A new estimate of COVID-19 prevalence in Texas, the second-most populous state, suggests that the true number of infections is more than four times as high as the official tally. While the Houston Chronicle presents that as bad news, it implies a statewide infection fatality rate (IFR) substantially lower than the most recent national estimate from the Centers for Disease Control and Prevention (CDC). The implied Texas rate is also much lower than the estimates used in last spring's worst-case scenarios, which projected as many as 2.2 million COVID-19 deaths in the United States.
According to an analysis by the University of Texas at Austin COVID-19 Modeling Consortium, based on cellphone mobility data and hospitalization numbers, one in six Texans has been infected by the virus that causes the disease. That amounts to 4.75 million people, compared to a confirmed case tally of 1.1 million. When you take underreporting into account, a spokesman for the Texas Department of State Health Services told the Chronicle, the model's estimate is likely to be "generally in the ballpark" of the true number.

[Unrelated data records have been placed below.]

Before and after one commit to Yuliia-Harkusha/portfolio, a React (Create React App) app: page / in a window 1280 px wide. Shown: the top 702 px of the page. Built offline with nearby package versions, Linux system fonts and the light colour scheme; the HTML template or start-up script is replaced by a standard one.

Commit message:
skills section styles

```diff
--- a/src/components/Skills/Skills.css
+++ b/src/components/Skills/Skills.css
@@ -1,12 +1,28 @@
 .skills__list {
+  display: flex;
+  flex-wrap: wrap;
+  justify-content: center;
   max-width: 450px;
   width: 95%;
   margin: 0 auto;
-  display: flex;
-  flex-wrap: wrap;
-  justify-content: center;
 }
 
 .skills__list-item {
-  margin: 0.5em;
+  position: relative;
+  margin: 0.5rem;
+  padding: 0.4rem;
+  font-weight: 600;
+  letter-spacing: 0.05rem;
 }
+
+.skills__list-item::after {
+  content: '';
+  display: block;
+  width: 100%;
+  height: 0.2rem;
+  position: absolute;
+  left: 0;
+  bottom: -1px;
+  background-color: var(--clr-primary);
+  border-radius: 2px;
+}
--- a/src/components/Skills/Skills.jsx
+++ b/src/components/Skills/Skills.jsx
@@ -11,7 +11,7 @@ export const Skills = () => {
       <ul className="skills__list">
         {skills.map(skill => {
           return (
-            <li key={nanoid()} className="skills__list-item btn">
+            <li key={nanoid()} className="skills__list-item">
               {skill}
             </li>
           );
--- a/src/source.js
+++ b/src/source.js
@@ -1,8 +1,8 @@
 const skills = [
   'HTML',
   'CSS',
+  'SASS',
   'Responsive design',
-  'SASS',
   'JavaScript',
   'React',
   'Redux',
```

"If you thought things were bad when Texas topped 1 million COVID-19 cases, guess what?" the Chronicle says. "Researchers estimate at least four times as many people have caught the virus." The modeling consortium's associate director, Spencer Fox, likewise says the infection estimate shows that "the speed at which things can get out of hand is a lot quicker than people expected."

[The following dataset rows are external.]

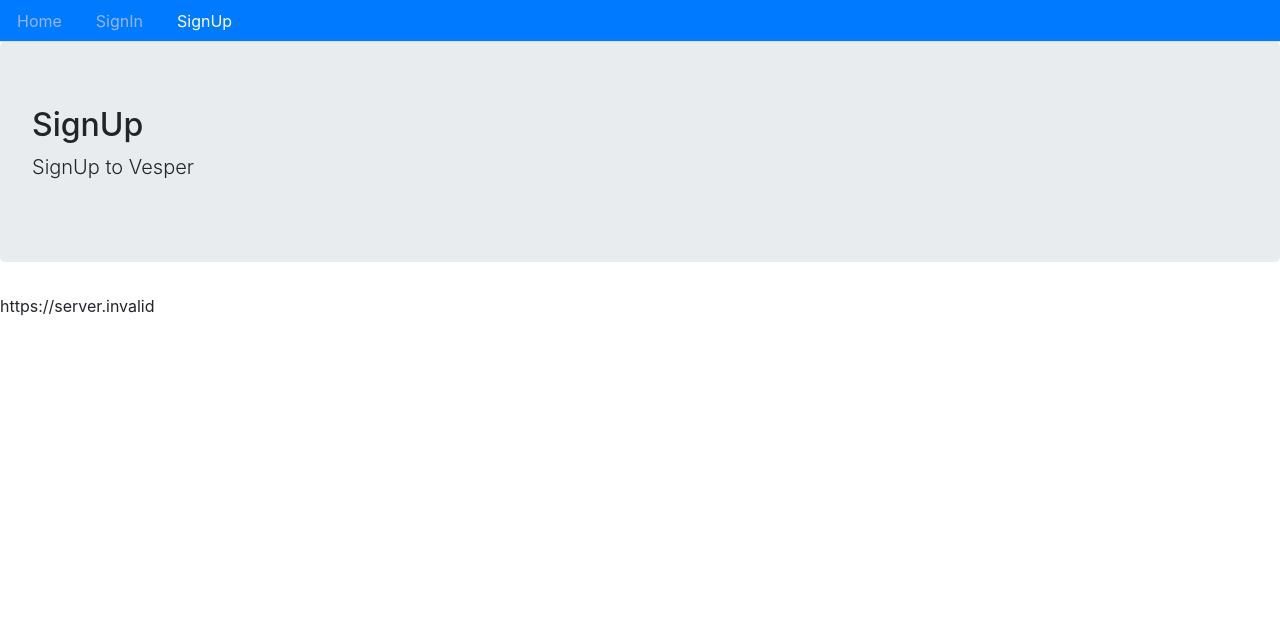
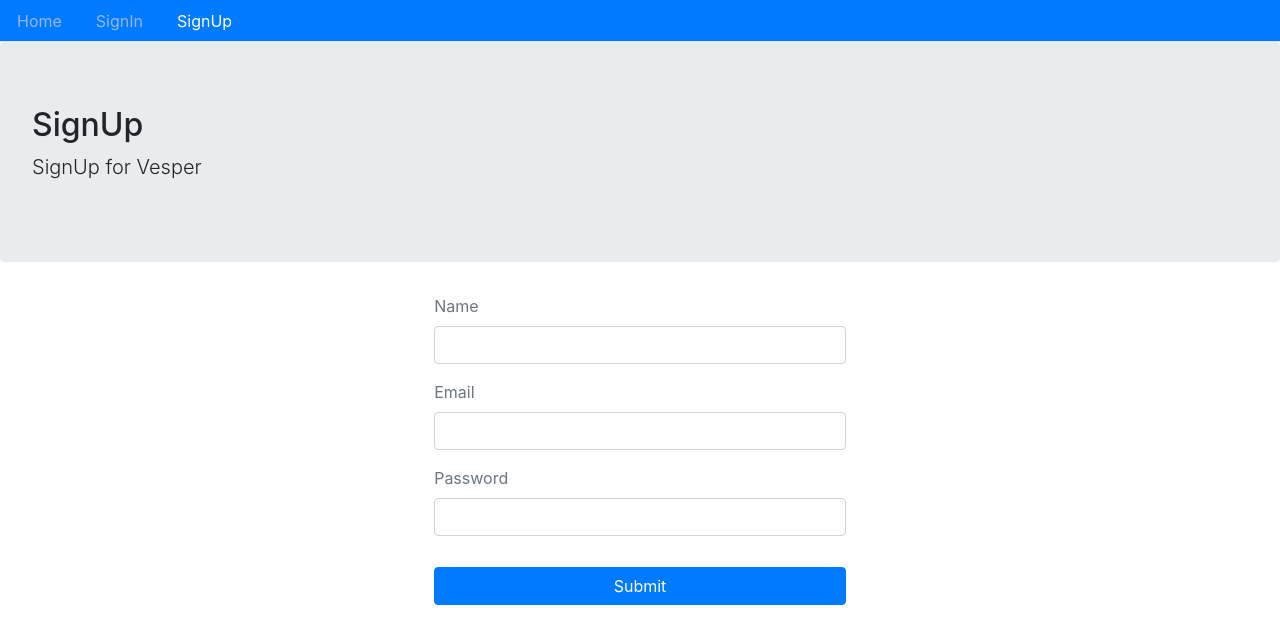
Before and after one commit to milekag01/react-node-ecommerce-client, a React (Create React App) app: page /signup in a window 1280 px wide. Shown: the top 644 px of the page. Built offline with nearby package versions, Linux system fonts and the light colour scheme; no server answers.

Commit message:
user signup component

```diff
--- /dev/null
+++ b/src/api/auth/index.js
@@ -0,0 +1,17 @@
+import {API} from '../../config';
+
+export const signup = (user) => {
+    // console.log(user);
+    return fetch(`${API}/signup`, {
+        method: 'POST',
+        headers: {
+            Accept: 'application/json',
+            'Content-Type': 'application/json'
+        },
+        body: JSON.stringify(user)
+    }).then(response => {
+        return response.json()
+    }).catch(error => {
+        console.log(error);
+    });
+}
--- a/src/components/user/Signup.js
+++ b/src/components/user/Signup.js
@@ -1,11 +1,110 @@
-import React from 'react';
+import React, {useState} from 'react';
 import Layout from '../core/Layout';
-import {API} from '../../config';
+import {Link} from 'react-router-dom';
+
+import {signup} from '../../api/auth/index';
+// import {API} from '../../config';
 
 const Signup = () => {
+
+    const [values, setValues] = useState({
+        name: '',
+        email: '',
+        password: '',
+        error: '',
+        success: false,
+    })
+
+    const {name, email, password, success, error} = values;
+
+    // name = name, email, password
+    const handleChange = name => event => {
+        setValues({
+            ...values,
+            error: '',
+            [name]: event.target.value
+        });
+    }
+
+    // const signup = (user) => {
+    //     // console.log(user);
+    //     return fetch(`${API}/signup`, {
+    //         method: 'POST',
+    //         headers: {
+    //             Accept: 'application/json',
+    //             'Content-Type': 'application/json'
+    //         },
+    //         body: JSON.stringify(user)
+    //     }).then(response => {
+    //         return response.json()
+    //     }).catch(error => {
+    //         console.log(error);
+    //     });
+    // }
+
+    const clickSubmit = (event) => {
+        event.preventDefault();
+        // setValues({...values, error: ''});
+
+        signup({name,email,password}).then(data => {
+            if(data.error) {
+                setValues({
+                    ...values,
+                    error: data.error,
+                    success: false
+                })
+            } else {
+                setValues({
+                    ...values,
+                    name: '',
+                    email: '',
+                    password: '',
+                    error: '',
+                    success: true
+                })
+            }
+        })
+    }
+
+    const signUpForm = () => (
+        <form>
+            <div className="form-group">
+                <label className="text-muted">Name</label>
+                <input value={name} onChange={handleChange('name')} type="text" className="form-control"/>
+            </div>
+
+            <div className="form-group">
+                <label className="text-muted">Email</label>
+                <input value={email} onChange={handleChange('email')} type="email" className="form-control"/>
+            </div>
+
+            <div className="form-group">
+                <label className="text-muted">Password</label>
+                <input value={password} onChange={handleChange('password')} type="password" className="form-control"/>
+            </div>
+            <button onClick={clickSubmit} style={{width: '100%', marginTop: '15px'}} className="btn btn-primary">Submit</button>
+        </form>
+    )
+
+    const showError = () => (
+        <div className="alert alert-danger" style={{display: error ? '' : 'none'}} >
+            {error}
+        </div>
+    )
+
+    const showSuccess = () => (
+        <div className="alert alert-info" style={{display: success ? '' : 'none'}} >
+            New account created successfully! Please <Link to='/signin'>login</Link> to start shopping!!!
+        </div>
+    )
+
     return (
-        <Layout title="SignUp" description="SignUp to Vesper">
-            {API}
+        <Layout title="SignUp" description="SignUp for Vesper" className="container col-md-8 offset-md-2">
+            <div style={{width: '50%', margin: '0 auto'}}>
+                {showSuccess()}
+                {showError()}
+                {signUpForm()}
+            </div>
         </Layout>
     );
 }
```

That is one way of looking at it: Other things being equal, the chance of encountering a carrier rises as the number of active infections goes up. But if more than three-quarters of infections have gone undetected in Texas, that suggests they did not cause symptoms serious enough for people to seek testing, which is more reassuring than alarming. It also means the IFR (deaths as a share of all infections) is much lower than the case fatality rate (deaths as a share of confirmed infections), which is currently 1.8 percent in Texas. Based on the current statewide tally of COVID-19 deaths (about 20,300), the IFR would be roughly 0.4 percent, meaning one patient will die for every 250 people who are infected.

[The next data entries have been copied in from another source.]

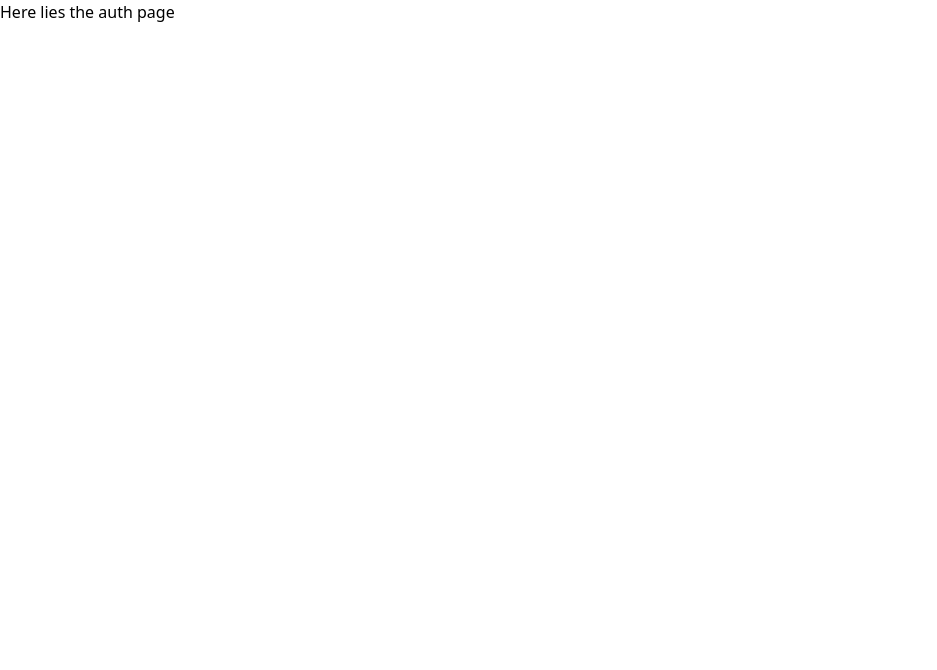
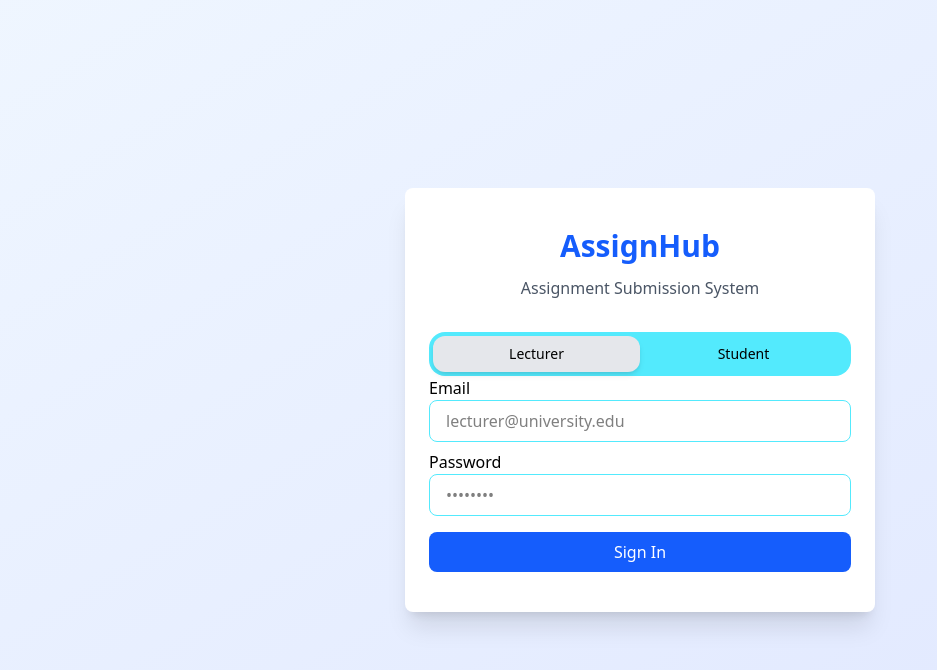
Before and after one commit to TaslimYusuf2210/assignHub, a Next.js app: page /auth in a window 1280 px wide. Shown: the top 670 px of the page, without its empty margins (0-937 px from the left). Built offline with nearby package versions, Linux system fonts and the light colour scheme.

Commit message:
auth page

```diff
--- a/app/auth/page.js
+++ b/app/auth/page.js
@@ -1,7 +1,27 @@
+"use client"
+
+import ToggleAuth from "@/components/toggleAuth";
+import { useState } from "react";
+import LecturerAuthForm from "@/components/lecturerAuthForm";
+import StudentAuthForm from "@/components/studentAuthForm";
+
 function AuthenticationPage() {
+        const [role, setRole] = useState("Lecturer")
     return (
-        <div>
-            Here lies the auth page
+        <div className="w-full h-screen flex justify-center items-center">
+            <div className="rounded-lg w-[470px] shadow-xl bg-white px-6 py-10 w- text-center">
+                <header className="text-3xl font-bold text-blue-600">AssignHub</header>
+                <p className="text-gray-600 mt-3 mb-8 font-medium">Assignment Submission System</p>
+                <ToggleAuth
+                currentTab={(tab) => setRole(tab)}
+                />
+                {role === "Lecturer" ? (
+                    <LecturerAuthForm/>
+                ) : (
+                    <StudentAuthForm/>
+                )
+                }
+            </div>
         </div>
      );
 }
--- a/app/globals.css
+++ b/app/globals.css
@@ -1,18 +1 @@
 @import "tailwindcss";
-
-:root {
-}
-
-@theme inline {
-  --color-background: var(--background);
-  --color-foreground: var(--foreground);
-  --font-sans: var(--font-geist-sans);
-  --font-mono: var(--font-geist-mono);
-}
-
-@media (prefers-color-scheme: dark) {
-  :root {
-    --background: #0a0a0a;
-    --foreground: #ededed;
-  }
-}
--- a/app/layout.js
+++ b/app/layout.js
@@ -4,7 +4,7 @@ export default function RootLayout({ children }) {
   return (
     <html lang="en">
       <body
-        className={``}
+        className={`bg-gradient-to-br from-blue-50 to-indigo-100`}
       >
         {children}
       </body>
--- /dev/null
+++ b/components/lecturerAuthForm.js
@@ -0,0 +1,62 @@
+"use client"
+import { useForm } from "react-hook-form";
+import * as yup from "yup";
+import { yupResolver } from "@hookform/resolvers/yup";
+
+
+function LecturerAuthForm() {
+    const schema = yup.object().shape({
+    email: yup
+        .string()
+        .email("Invalid email format")
+        .required("Please enter your email"),
+    password: yup.string().required("Password is required"),
+    });
+
+    const {
+    register,
+    handleSubmit,
+    formState: { errors },
+    } = useForm({
+        resolver: yupResolver(schema),
+    });
+
+    const onSubmit = async (data) => {
+    console.log("Form data:", data);
+    };
+    return (
+        <div>
+            <form onSubmit={handleSubmit(onSubmit)} className="w-full text-left space-y-2">
+                <div className="flex flex-col">
+                    <label className="font-medium">Email</label>
+                    <input
+                    {...register("email")}
+                    placeholder="lecturer@university.edu"
+                    type="email"
+                    className="px-4 py-2 border border-cyan-300 rounded-lg"/>
+                    {errors.email && (
+                    <p className="text-sm text-red-500 font-light">
+                        {errors.email.message}
+                    </p>
+                    )}
+                </div>
+                <div className="flex flex-col">
+                    <label className="font-medium">Password</label>
+                    <input
+                    {...register("password")}
+                    placeholder="••••••••"
+                    type="password"
+                    className="px-4 py-2 border border-cyan-300 rounded-lg"/>
+                    {errors.password && (
+                    <p className="text-sm text-red-500 font-light">
+                        {errors.password.message}
+                    </p>
+                    )}
+                </div>
+                <button type="submit" className="py-2 w-full hover:bg-blue-500 bg-blue-600 font-medium text-white rounded-lg mt-2">Sign In</button>
+            </form>
+        </div>
+     );
+}
+
+export default LecturerAuthForm;
--- /dev/null
+++ b/components/studentAuthForm.js
@@ -0,0 +1,60 @@
+import { useForm } from "react-hook-form";
+import * as yup from "yup";
+import { yupResolver } from "@hookform/resolvers/yup";
+
+function StudentAuthForm() {
+    const schema = yup.object().shape({
+        email: yup
+            .string()
+            .email("Invalid email format")
+            .required("Please enter your email"),
+        password: yup.string().required("Password is required"),
+        });
+
+        const {
+        register,
+        handleSubmit,
+        formState: { errors },
+        } = useForm({
+            resolver: yupResolver(schema),
+        });
+
+        const onSubmit = async (data) => {
+        console.log("Form data:", data);
+        };
+    return (
+        <div className="w-full">
+            <form onSubmit={handleSubmit(onSubmit)} className="w-full text-left space-y-2">
+                <div className="flex flex-col">
+                    <label className="font-medium">Email</label>
+                    <input
+                    {...register("email")}
+                    placeholder="student@university.edu"
+                    type="email"
+                    className="px-4 py-2 border border-cyan-300 rounded-lg"/>
+                    {errors.email && (
+                    <p className="text-sm text-red-500 font-light">
+                        {errors.email.message}
+                    </p>
+                    )}
+                </div>
+                <div className="flex flex-col">
+                    <label className="font-medium">Password</label>
+                    <input
+                    {...register("password")}
+                    placeholder="••••••••"
+                    type="password"
+                    className="px-4 py-2 border border-cyan-300 rounded-lg"/>
+                    {errors.password && (
+                    <p className="text-sm text-red-500 font-light">
+                        {errors.password.message}
+                    </p>
+                    )}
+                </div>
+                <button type="submit" className="py-2 hover:bg-blue-500 w-full bg-blue-600 font-medium text-white rounded-lg mt-2">Sign In</button>
+            </form>
+        </div>
+     );
+}
+
+export default StudentAuthForm;
--- /dev/null
+++ b/components/toggleAuth.js
@@ -0,0 +1,29 @@
+"use client"
+
+import { useState } from "react";
+
+function ToggleAuth({currentTab}) {
+    const [activeTab, setActiveTab] = useState('Lecturer')
+    const tabs = ["Lecturer", "Student"]
+    function handleToggle(tab) {
+        setActiveTab(tab)
+        currentTab(tab)
+    }
+    return (
+        <div className="bg-cyan-300 rounded-2xl flex p-1 w-full">
+            {tabs.map((tab) => (
+                <button
+                key={tab}
+                onClick={() => handleToggle(tab)}
+                className={`w-full py-2 rounded-xl text-sm font-medium transition-colors
+                ${activeTab === tab ? "bg-gray-200 shadow-md" : ""}`}
+                >
+                    {tab}
+                </button>
+
+            ))}
+        </div>
+     );
+}
+
+export default ToggleAuth;
--- a/package.json
+++ b/package.json
@@ -8,9 +8,12 @@
     "start": "next start"
   },
   "dependencies": {
+    "@hookform/resolvers": "^5.2.2",
+    "next": "15.5.6",
     "react": "19.1.0",
     "react-dom": "19.1.0",
-    "next": "15.5.6"
+    "react-hook-form": "^7.65.0",
+    "yup": "^1.7.1"
   },
   "devDependencies": {
     "@tailwindcss/postcss": "^4",
```
Also changed, not shown: 1 other file (tests, documents, lock files or other folders).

That rate suggests that COVID-19 (in Texas, at least) is much more deadly than the seasonal flu but not nearly as deadly as people initially feared. The projections that the CDC made in March, which predicted that as many as 1.7 million Americans could die from COVID-19 without intervention, assumed an IFR of 0.8 percent. Around the same time, researchers at Imperial College produced a highly influential worst-case scenario in which 2.2 million Americans died, based on an IFR of 0.9 percent. The CDC's most recent "best estimate" of the nationwide IFR in the United States, based on data from other countries, is 0.65 percent.
Based on antibody screening of blood drawn for routine diagnostic tests unrelated to COVID-19, the CDC has produced state-by-state infection estimates. While the patients whose blood was used in those studies may not be representative of the general population, the CDC's estimates indicate that the IFR varies widely from one state to another. As of mid-August, for example, the implied IFR was at least 10 times higher in Connecticut than in Idaho, Nebraska, Oregon, Tennessee, or Utah.
Possible explanations for these interstate differences include age demographics, the prevalence of preexisting medical conditions, the quality and capacity of local health care systems (including the extent to which they are strained by the pandemic), and population density, which not only makes it easier for the virus to move from person to person but may result in larger virus doses and more dangerous infections. Another factor could be the timing of each state's epidemic, since the development of more effective treatments may have improved outcomes for people infected more recently.
Based on samples drawn in July, the CDC estimated that 1.6 million people had been infected in Texas by mid-August. Combined with the contemporaneous death count, that implied an IFR of about 0.66 percent—very close to the CDC's nationwide estimate. The gap between that implied IFR and the one suggested by the University of Texas at Austin model may be partly due to differences in methodology: The CDC estimated the number of infections based on the prevalence of antibodies in blood samples, while the new estimate is based on a less direct (although perhaps more representative) approach. But the difference may also reflect factors that have made COVID-19 less deadly over time, including a younger, healthier mix of patients and improved treatment.
In addition to the interstate differences, the lethality of COVID-19 varies dramatically by age group. According to the CDC's most recent national estimates, for example, the IFR for people in their 70s (5.4 percent) is 1,800 times as high as the IFR for people 19 or younger (0.003 percent). The CDC's IFR estimate is 0.02 percent for 20-to-49-year-olds and 0.5 percent for 50-to-69-year-olds.
[This post has been revised to correct the comparison with the seasonal flu.]